BEIJING, China - Chinese state media hit out at Google Monday, warning it against becoming a political tool after the Internet giant said it had been hit by a cyberspying campaign that originated in China.
"Google should not become too involved in an international political struggle nor act as a tool in a political game," the People's Daily, the Communist Party mouthpiece, said in an editorial in its overseas version.
"Once the international wind changes direction, it may sacrificed for politics, and could be abandoned by the market," it said, without elaborating.
Google said last week it had been hit by a cyberspying campaign targeting Gmail accounts of senior US officials, journalists and activists, which appeared to have come from Jinan, capital of the eastern province of Shandong.

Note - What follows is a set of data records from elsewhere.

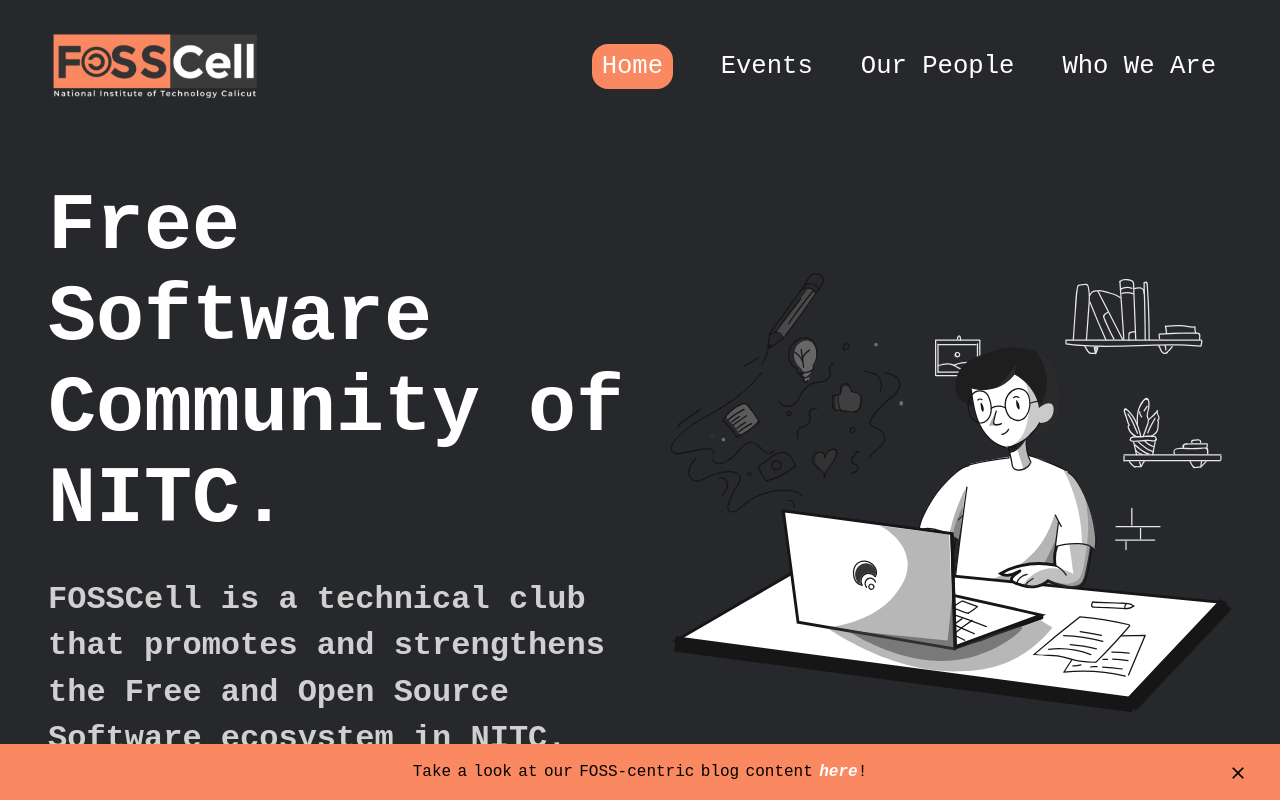
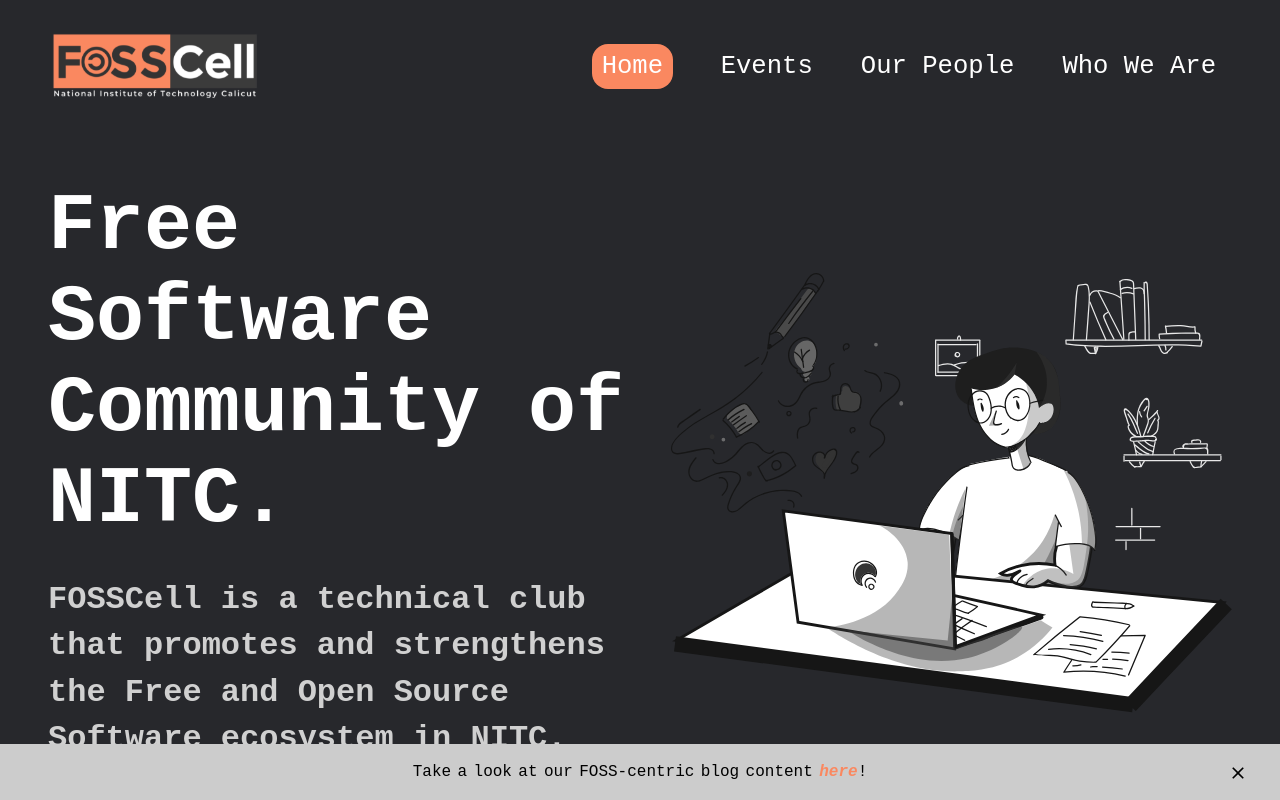
Before and after one commit to FOSSCellNITCalicut/fosscell-nextjs, a Next.js app: page / in a window 1280 px wide. Shown: the top 800 px of the page. Built offline with nearby package versions, Linux system fonts and the light colour scheme; no server answers.

Commit message:
updated HomeEvents.module.css

```diff
--- a/styles/Home.module.css
+++ b/styles/Home.module.css
@@ -163,7 +163,7 @@
   align-items: center;
   text-align: center;
   width: 100%;
-  background-color: var(--orange);
+  background-color: var(--light-grey);
   z-index: 59;
   word-spacing: -0.2rem;
   font-family :'Courier New', Courier, monospace;
@@ -183,7 +183,7 @@
 }
 
 .newsletter-link {
-  color : white;
+  color : var(--orange);
   user-select: none;
   /* margin-left: 0.5rem; */
   /* text-decoration: underline; */
--- a/styles/HomeEvents.module.css
+++ b/styles/HomeEvents.module.css
@@ -80,16 +80,39 @@
     flex-direction: column;
     background-color: black;
     justify-content: center;
-    /* margin-left : 1rem; */
     color: var(--orange);
     width: 32%;
     height: 20rem;
     user-select: none;
     padding: 1rem 1.5rem;
-    border: 2px solid var(--orange);
+    /* border: 0.75px solid var(--orange); */
     border-radius: 1rem;
     position: relative;
+    transition: transform 0.2s, box-shadow 0.2s;
 }
+
+/* .event-card::before {
+    content: "";
+    position: absolute;
+    top: 0;
+    left: 0;
+    width: 100.25%;
+    height: 100.25%;
+    border: 0.5px solid white;
+    border-radius: 1rem;
+    pointer-events: none;
+    box-sizing: border-box;
+} */
+
+
+
+.event-card:hover {
+    transform: scale(1.05);
+}
+
+
+
+
 
 .image {
     position: absolute;
```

The company did not specifically point the finger at Chinese authorities, but China's foreign ministry said Thursday it was "unacceptable" to blame Beijing, raising the prospect of fresh tensions with the United States.
Google security team engineering director Eric Grosse said in a blog post that the US-based Internet giant had "uncovered a campaign to collect user passwords, likely through phishing."
Those affected included senior US government officials, Chinese political activists, military personnel, journalists and officials in several Asian countries, mainly South Korea, he said.
The "phishing" ruse used to trick Gmail users into revealing account names and passwords reportedly involved sending booby-trapped messages that appeared to come from legitimate associates, friends or organisations.
This is the second time that Google has reported a China-based cyberattack. Early last year, a similar incident prompted the company to stop bowing to online censors and reduce its presence in China.
At that time, Beijing virulently denied any state involvement in the cyberattacks that Google said targeted email accounts of Chinese human rights activists, saying such claims were "groundless".
Since then, Google has seen its share of the lucrative Chinese search market slide to the profit of local rival Baidu.
US Secretary of State Hillary Clinton on Thursday said Google's latest allegations were "very serious." But the White House said it was not aware that any official email accounts had been compromised.
The People's Daily accused Google of having "strongly hinted the cyberattack was the work of the Chinese government," adding the firm had still not provided any evidence.
"Google's accusations are made up, have ulterior motives and vicious intentions."